Martin Esslin defined Theatre of Absurd in 1961 as theatre that “Strives to express its sense of the senselessness of the human condition and the inadequacy of the rational approach by the open abandonment of rational devices and discursive [rambling] thought."
There are only five designated Theatre of the Absurd Playwrights: Samuel Beckett of Ireland, the most well-known Eugene Ionesco of Romania and France Jean Genet of France Arthur Adamov of Russia Harold Pinter of England
Absurdist Themes People wanted to find meaning within life, since the war had ended. With all of the horrors they had seen, the Absurdist writing became relentless and bitter.
Theatre of the Absurd Elements: The Big 6 Departs from realistic characters and situations. Plots are often meaningless. Time, place and identity are unclear or confusing. There is confusing and repetitive language. of language. Dream/ nightmare like moods are created. While things may seem meaningless in the play, there is a hidden meaning in all
Absurdist Theatre… The experience of the world is never debated, it is simply presented, shown in action. It satirizes a society that is petty and dishonest. The setting is abstract. It is based on what is going on in the characters’ heads.
Absurdist Theatre: It lacks a clear division between fantasy and fact. It disrespects time. Time seems to expand, contract and flipflop as it pleases. Language may be repetative and unusual, but it is the characters defense against the world.
Absurdist Theatre: It often breaks down the fourth wall (the actors will interact with the audience). It often contains Black Comedy. It uses silence as a metaphor. It uses ambiguity. It explores violence.
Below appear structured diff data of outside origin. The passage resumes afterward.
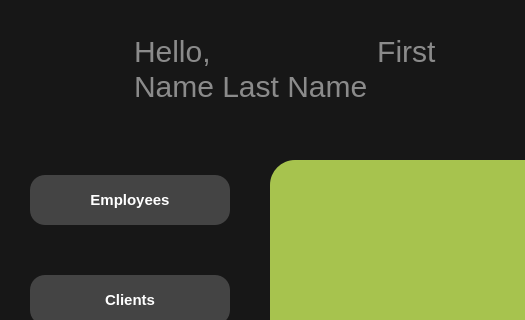
This is Ripple/dashboard.ui in Rzouga01/Qt-Project as Qt 5 draws it before an edit; both pictures show x 0 to 525 and y 0 to 320 of the 1200 by 650 pixel window. The edited form follows.
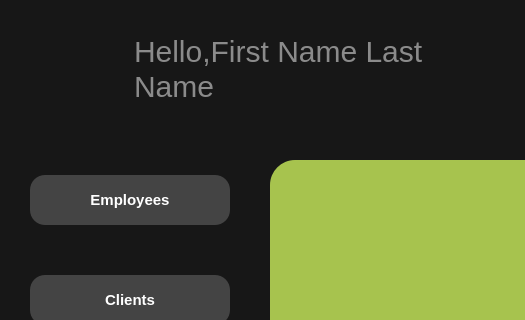
This is the edited form. Icons and pictures are not drawn.

Commit message: added crud buttons

```diff
--- a/Ripple/dashboard.ui
+++ b/Ripple/dashboard.ui
@@ -181,8 +181,8 @@
     font-size: 15px;
     font-weight: bold;
     color: white; /* Set the default text color */
-	background-color: #444444;;
-	border-radius:15px;
+        background-color: #444444;;
+        border-radius:15px;
 
 }
 
@@ -210,6 +210,49 @@
 #searchBar_4 {
     border-radius: 20px;
 }
+
+/* Apply styles to the add button */
+#add,
+#del,
+#pdf,
+#update,
+#sort {
+    border: none; /* Remove default button border */
+    background-color: transparent; /* Make the background transparent */
+}
+
+/* Set styles for the icons */
+#add::icon,
+#del::icon,
+#pdf::icon,
+#update::icon,
+#sort::icon {
+    padding: 0; /* Remove padding */
+    width: 40px; /* Set icon width */
+    height: 40px; /* Set icon height */
+}
+
+/* Set icons for the buttons */
+#add::icon {
+    image: url(../Resources/Icons/add.png); /* Set the icon for the add button */
+}
+
+#del::icon {
+    image: url(../Resources/Icons/delete.png); /* Set the icon for the delete button */
+}
+
+#pdf::icon {
+    image: url(../Resources/Icons/pdf.png); /* Set the icon for the PDF button */
+}
+
+#update::icon {
+    image: url(../Resources/Icons/update.png); /* Set the icon for the update button */
+}
+
+#sort::icon {
+    image: url(../Resources/Icons/sort.png); /* Set the icon for the sort button */
+}
+
 </string>
   </property>
   <widget class="QFrame" name="frame">
@@ -281,7 +324,7 @@
      <set>Qt::NoTextInteraction</set>
     </property>
     <property name="placeholderText">
-     <string>Hello,                    First Name Last Name</string>
+     <string>Hello,First Name Last Name</string>
     </property>
    </widget>
    <widget class="QStackedWidget" name="stackedWidget">
```
Left out of the diff: 115 changed lines with no effect on the pictures. The commit also changes 17 other files.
Samuel Beckett April 12 th (or 13 th ), Born in Ireland Enjoyed writing, sports and languages as a child Received a degree from Trinity College in London Moved to France to write and study
After college Beckett left Trinity because he was verbally attacked because of his writing. Made a living by writing, translating (because he was fluent in many languages) and returned home. Eventually joined the French resistence and moved to the hills where he surrived by farming.
His Mental Health… Although an active kid, he was quoted saying,"I had little talent for happiness“. His depression lasted into adulthood. He refused friendships and had a hard time talking without drinking. Women were interested in him but he stated that he was ‘dead’ and had no feelings that were human.
"Je ne sais pas, Monsieur" While walking through Paris, Beckett was stabbed. After recovering from his ‘deflated’ lung, he visited his attacker in jail. When asked why he stabbed him, the inmate responded with, "Je ne sais pas, Monsieur“. This became a major influence for Beckett’s furture works.